Elon Musk, no stranger to controversy, raised eyebrows when he said that his company bought $1.5 billion of Bitcoin. Shortly afterward, he confirmed that people can buy Tesla cars with Bitcoin. A payment system to make exchanges like this possible is springing up. Between credit card companies, banks, and hybrids like
room is being made for a new currency. Will these efforts displace traditional money? You can lead a horse to water, they say, but you can’t make it drink. There is good economic reason to believe that Bitcoin will not be used for transactions outside of the odd case.
Assume the best: Bitcoin is the real deal. Its limited supply and blockchain authentication make it better than fiat money like the dollar, which is constantly being diluted by a politically driven printing press.
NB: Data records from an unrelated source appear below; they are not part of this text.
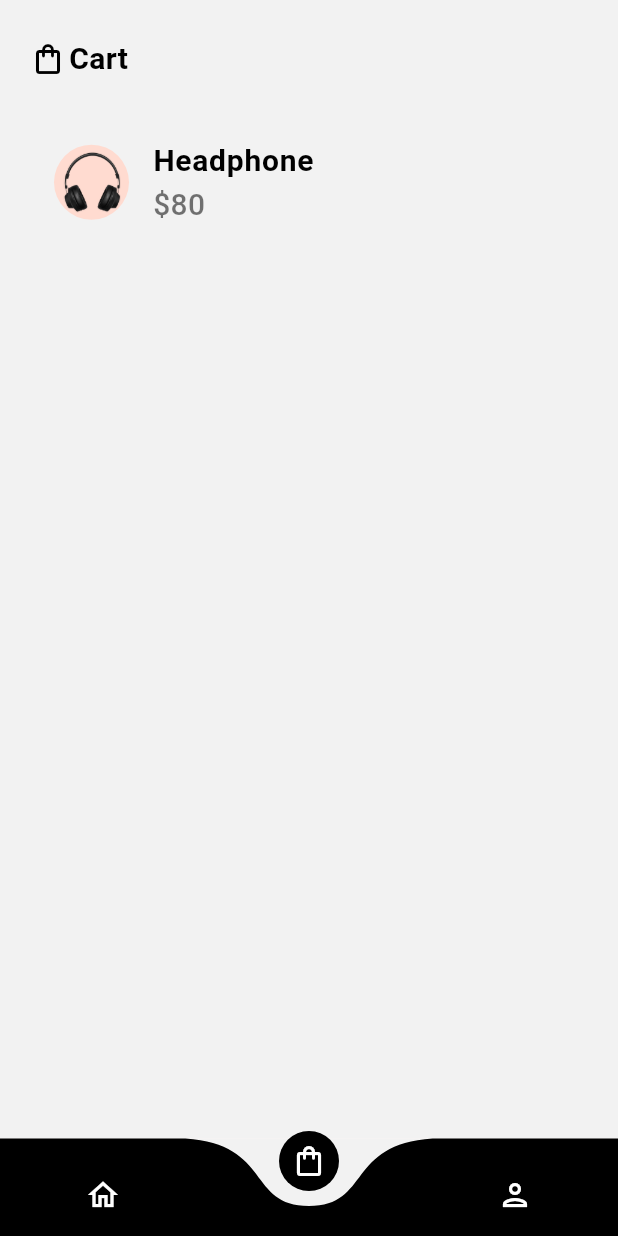
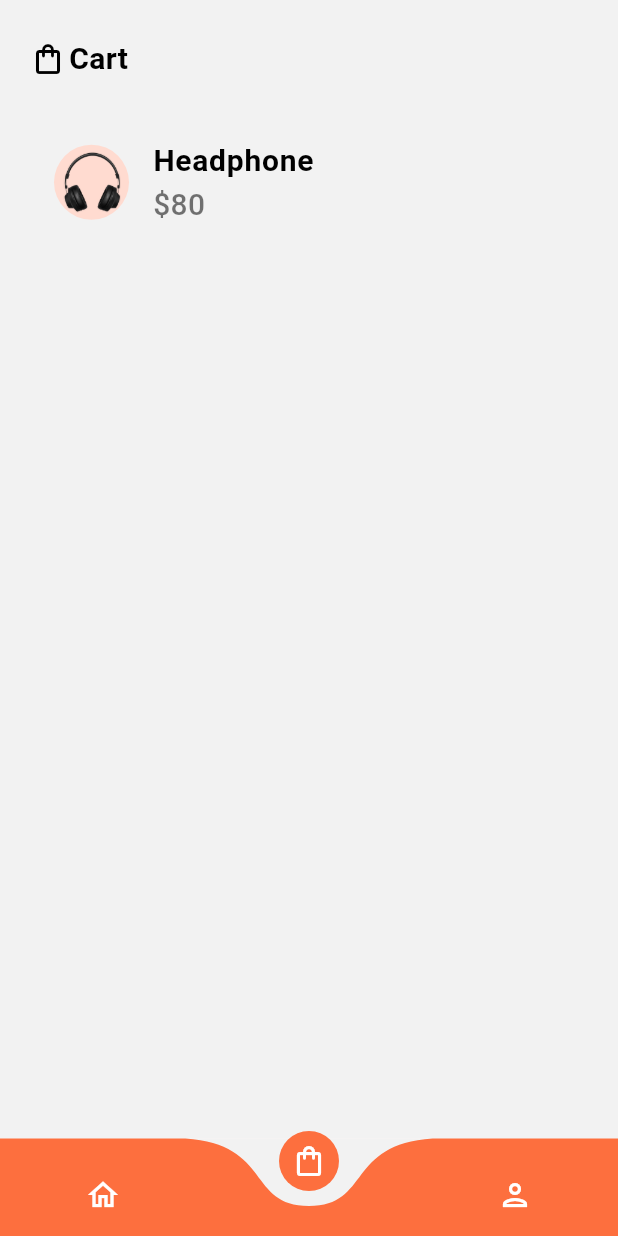
Before and after one commit to MosaAmran11/e-commerce-app, a Flutter app: the screen it shows after launch, item 2 of the bottom bar chosen, on a phone screen of 412 x 824 dp. Run offline on Flutter 3.47's test engine with Material 3 defaults, Android fonts, the phone set to English and light mode, and no system bars; drawn by our look-alikes of curved_navigation_bar; our stand-ins replace device_preview.

Commit message:
Add Dismissible list to Cart page

```diff
--- a/lib/pages/bottomnav.dart
+++ b/lib/pages/bottomnav.dart
@@ -31,7 +31,7 @@ class _BottomNavState extends State<BottomNav> {
       bottomNavigationBar: CurvedNavigationBar(
           height: 65,
           backgroundColor: const Color(0xfff2f2f2),
-          color: Colors.black,
+          color: Theme.of(context).primaryColor,
           animationDuration: const Duration(milliseconds: 350),
           onTap: (int index) => setState(() {
                 currentTabIndex = index;
--- a/lib/pages/cart.dart
+++ b/lib/pages/cart.dart
@@ -11,6 +11,52 @@ class Cart extends StatefulWidget {
 }
 
 class _CartState extends State<Cart> {
+  Widget _buildRemoveItem() {
+    return Container(
+      color: Colors.red,
+      child: const Padding(
+        padding: EdgeInsets.only(left: 10.0, right: 10.0),
+        child: Row(
+          mainAxisAlignment: MainAxisAlignment.spaceBetween,
+          children: [
+            Row(
+              children: [
+                Icon(
+                  Icons.delete,
+                  color: Colors.white,
+                ),
+                SizedBox(
+                  width: 4,
+                ),
+                Text(
+                  'Delete',
+                  style: TextStyle(
+                      color: Colors.white, fontWeight: FontWeight.bold),
+                )
+              ],
+            ),
+            Row(
+              children: [
+                Text(
+                  'Delete',
+                  style: TextStyle(
+                      color: Colors.white, fontWeight: FontWeight.bold),
+                ),
+                SizedBox(
+                  width: 4,
+                ),
+                Icon(
+                  Icons.delete,
+                  color: Colors.white,
+                ),
+              ],
+            ),
+          ],
+        ),
+      ),
+    );
+  }
+
   @override
   Widget build(BuildContext context) {
     return Scaffold(
@@ -34,7 +80,13 @@ class _CartState extends State<Cart> {
                 child: ListView.builder(
                     itemCount: widget.products.length,
                     itemBuilder: (context, index) {
-                      return ListTile(
+                      return Dismissible(
+                        key: Key(widget.products.elementAt(index).id),
+                        onDismissed: (direction) => setState(() {
+                          widget.products.removeAt(index);
+                        }),
+                        background: _buildRemoveItem(),
+                        child: ListTile(
                           leading: CircleAvatar(
                             radius: 25.0,
                             child: Image.asset(
@@ -50,6 +102,7 @@ class _CartState extends State<Cart> {
                             "\$${widget.products.elementAt(index).price}",
                             style: AppWidget.lightTextStyle,
                           ),
+                        ),
                       );
                     }),
               )
```
Also changed, not shown: lib/pages/ProductDetail.dart (+10 -6 lines). Lines whose indentation alone changed are shown as unchanged.
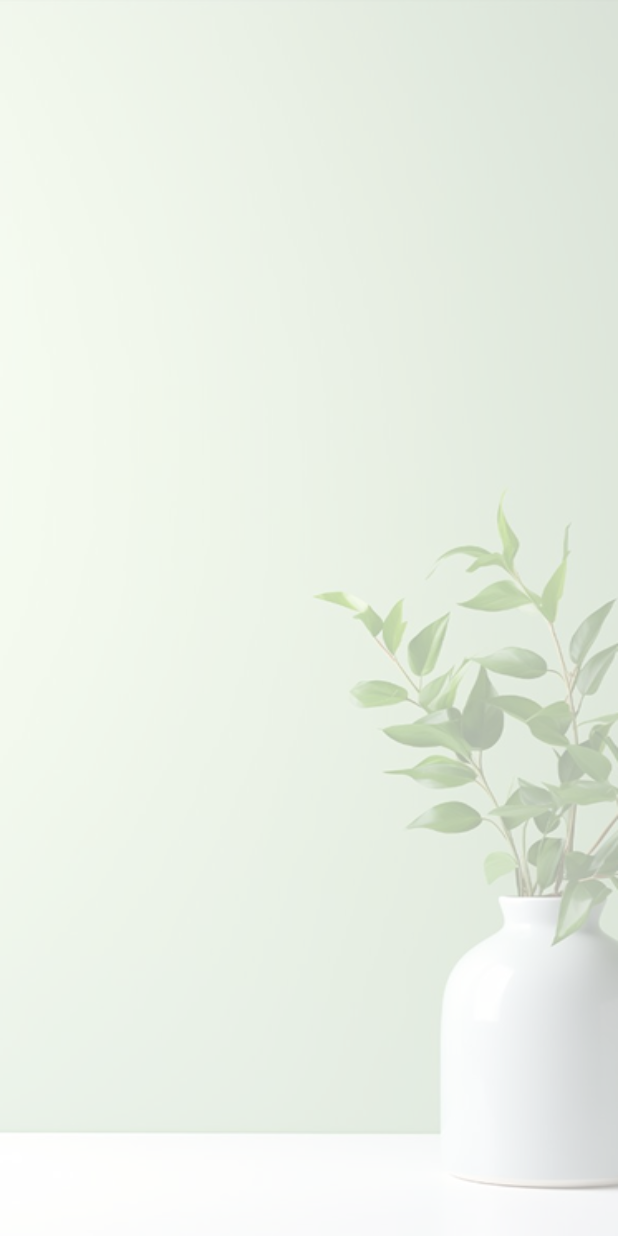
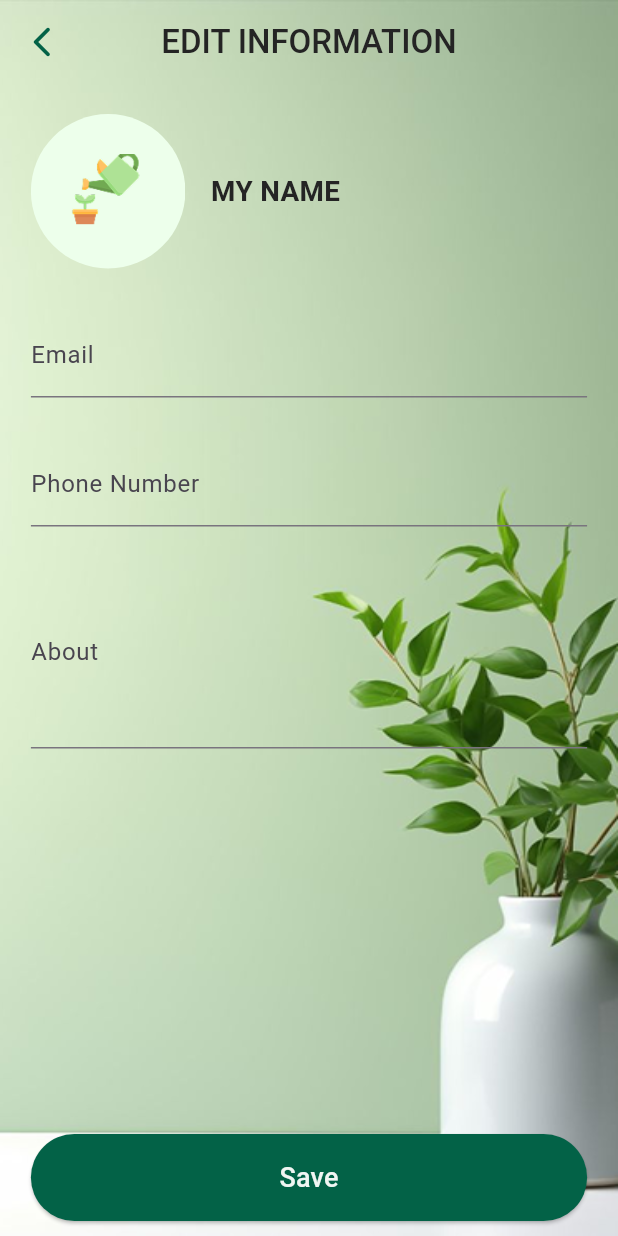
Before and after one commit to Loujeen/balacona, a Flutter app: the screen it shows after launch, on a phone screen of 412 x 824 dp. Run offline on Flutter 3.47's test engine with Material 3 defaults, Android fonts, the phone set to English and light mode, and no system bars.

Commit message:
Edit info Screen

```diff
--- a/lib/Profile/edit_information.dart
+++ b/lib/Profile/edit_information.dart
@@ -1,18 +1,152 @@
 import 'package:flutter/material.dart';
+import 'package:testttt/App_Colors.dart';
 
-class EditInformationScreen extends StatelessWidget {
+class EditInformationScreen extends StatefulWidget {
   const EditInformationScreen({super.key});
   static const String routeName = 'EditInformationScreen';
 
   @override
+  State<EditInformationScreen> createState() => _EditInformationScreenState();
+}
+
+class _EditInformationScreenState extends State<EditInformationScreen> {
+  final TextEditingController emailController = TextEditingController();
+  final TextEditingController phoneController = TextEditingController();
+  final TextEditingController aboutController = TextEditingController();
+
+  @override
   Widget build(BuildContext context) {
+    final screenWidth = MediaQuery.of(context).size.width;
+
     return Stack(
       children: [
-        Container(
-            child:Image.asset("assets/images/edit_info_bg.png",width: double.infinity,height: double.infinity,fit:BoxFit.fill)
+        Image.asset(
+          "assets/images/edit_info_bg.png",
+          width: double.infinity,
+          height: double.infinity,
+          fit: BoxFit.fill,
+        ),
+        Scaffold(
+          backgroundColor: Colors.transparent,
+          appBar: AppBar(
+            backgroundColor: Colors.transparent,
+            elevation: 0,
+            leading: IconButton(
+              onPressed: () {
+                Navigator.pop(context);
+              },
+              icon: Icon(
+                Icons.arrow_back_ios_new_rounded,
+                color: AppColors.primaryDarkColor,
+              ),
+            ),
+            title: Text(
+              "EDIT INFORMATION",
+              style: TextStyle(
+                fontSize: 22,
+                color: AppColors.blackColor,
+                fontWeight: FontWeight.w500,
+              ),
+            ),
+            centerTitle: true,
+          ),
+          body: SafeArea(
+            child: Column(
+              children: [
+                Expanded(
+                  child: SingleChildScrollView(
+                    padding: EdgeInsets.symmetric(horizontal: screenWidth * 0.05),
+                    child: Column(
+                      crossAxisAlignment: CrossAxisAlignment.start, // Align all children to the left
+                      children: [
+                        SizedBox(height: 20),
+                        Row(
+                          crossAxisAlignment: CrossAxisAlignment.center,
+                          children: [
+                            Builder(
+                              builder: (context) {
+                                double imageSize = screenWidth * 0.25;
+                                double rightMargin = screenWidth * 0.025;
+                                return Container(
+                                  margin: EdgeInsets.fromLTRB(0, 0, 17, 0),
+                                  width: imageSize,
+                                  height: imageSize,
+                                  decoration: BoxDecoration(
+                                    shape: BoxShape.circle,
+                                    image: DecorationImage(
+                                      image: AssetImage('assets/images/pot.png'),
+                                      fit: BoxFit.cover,
+                                    ),
+                                  ),
+                                );
+                              },
+                            ),
+                            Expanded(
+                              child: Align(
+                                alignment: Alignment.centerLeft,
+                                child: Text(
+                                  'MY NAME',
+                                  style: TextStyle(
+                                    color: AppColors.blackColor,
+                                    fontWeight: FontWeight.w700,
+                                    fontSize: screenWidth * 0.045,
+                                  ),
+                                ),
+                              ),
+                            ),
+                          ],
+                        ),
+                        SizedBox(height: 30),
+                        TextField(
+                          controller: emailController,
+                          textAlign: TextAlign.left,
+                          decoration: InputDecoration(labelText: 'Email'),
+                          keyboardType: TextInputType.emailAddress,
+                        ),
+                        SizedBox(height: 30),
+                        TextField(
+                          controller: phoneController,
+                          textAlign: TextAlign.left,
+                          decoration: InputDecoration(labelText: 'Phone Number'),
+                          keyboardType: TextInputType.phone,
+                        ),
+                        SizedBox(height: 20),
+                        TextField(
+                          controller: aboutController,
+                          textAlign: TextAlign.left,
+                          decoration: InputDecoration(labelText: 'About'),
+                          maxLines: 4,
+                        ),
+                        SizedBox(height: 30),
+                      ],
+                    ),
+                  ),
+                ),
+                Padding(
+                  padding: EdgeInsets.symmetric(horizontal: screenWidth * 0.05, vertical: 10),
+                  child: SizedBox(
+                    width: double.infinity,
+                    child: ElevatedButton(
+                      style: ElevatedButton.styleFrom(
+                        padding: const EdgeInsets.symmetric(vertical: 16),
+                        backgroundColor: AppColors.primaryDarkColor,
+                        shape: RoundedRectangleBorder(
+                          borderRadius: BorderRadius.circular(30),
+                        ),
+                      ),
+                      onPressed: () {},
+                      child: const Text(
+                        'Save',
+                        style: TextStyle(fontSize: 18, color: AppColors.LightButtonColor),
+                      ),
+                    ),
+                  ),
+                ),
+              ],
+            ),
+          ),
         ),
       ],
-
     );
   }
 }
```
Also changed, not shown: assets/images/2x/edit_info_bg@2x.png, assets/images/3x/edit_info_bg@3x.png, assets/images/edit_info_bg.png.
Gresham’s law states that bad money drives out good. That means the depreciating dollar will be used for transactions, and Bitcoin will be hoarded.
While cryptocurrencies are traded, they are not being truly used as a means of exchange. The daily volume is minor compared with their market cap. Studies have found that a high percentage of Bitcoins have not changed IP addresses for a couple of years. The more they are hoarded, the less they can achieve the networking effect that bestows money-ness, making it more of an asset than a currency, which is how the Internal Revenue Service regards crypto.
The dramatic rise in the price of Bitcoin and crypto more generally is a Rorschach test. One’s own hopes and fears are projected. It is providing new words for the old song about the decline of America and the role of the dollar. The linkages are not articulated, and the actual data are frequently not explored.
The International Monetary Fund’s latest report on the allocation of reserves showed that dollar holdings by central banks stood at a record high of a little more than $7 trillion at the end of last year. The dollar’s decline after surging at the pandemic’s onset bolstered other reserves when measured in dollars. Nevertheless, just the increase in dollar holdings in the past two years is greater than the total reserve holdings of the Chinese yuan.
The Federal Reserve offers custodial services to foreign central banks for their Treasury and agency holdings. In March, these holdings reached a record high of nearly $3.58 trillion. Contrary to the cries of doom and gloom, the lesson drawn from the 1997 Asian financial crisis, the 2008-09 financial crisis, and last year’s pandemic experience is that, when looking into the proverbial abyss, everyone wants dollars. A Bank of International Settlements study of dollar-funding of non-U.S. banks concluded that the dominance of the dollar in international finance and the attendant policy issues are likely to endure.
For all of its flaws, the greenback remains the most important invoicing and vehicle currency. Supply chains are often dollar-funded. The U.S. dollar is still on one side of more than 85% of the transactions in the $6.2 trillion-a-day foreign-exchange market. The dollar knows no rival. There is simply no compelling alternative. The Chinese yuan is not convertible and its markets not sufficiently transparent to take on a significant role. Europe’s monetary union is far from complete; progress toward a fiscal union is stuttering at best. Its bond market remains fragmented, appearing more like the U.S. municipal bond market than the Treasury market.
Former Bank of England and Bank of Canada Governor Mark Carney came to America’s heartland to attend the Fed’s Jackson Hole confab in 2019 and declared that the dollar was the cause of financial instability. He suggested a digital iteration of John Maynard Keynes’ idea of a bancor supranational currency proposed at Bretton Woods. Yet, it was the Fed’s swap lines with nine foreign central banks that helped stabilize the global capital markets a few months later. These dollar swap lines provided a powerful response during the 2008-09 financial crisis, as well.
Even many Americans who may disdain centralized authority in general concede some prerogatives to the state, like the provision of justice and the legitimate use of force. The power of coinage also resides with the state. History shows that centralized finance emerged to address the shortcomings of decentralized finance. The dollar’s role in the world economy is secured by several considerations outside of inertia: the security, transparency, and size of the U.S. Treasury market and the lack of a compelling alternative. The primary reason that crypto is even thought of as money is because it says it is, not because of its use. Its rival, as Fed Chair Jerome Powell noted, is with other non-interest-bearing assets like gold, not the dollar. That said, the public should reap the benefits of the new technology, and digital central-bank money is a likely expression. Public fiat will be preferred to private fiat.
Marc Chandler is chief market strategist, Bannockburn Global Forex.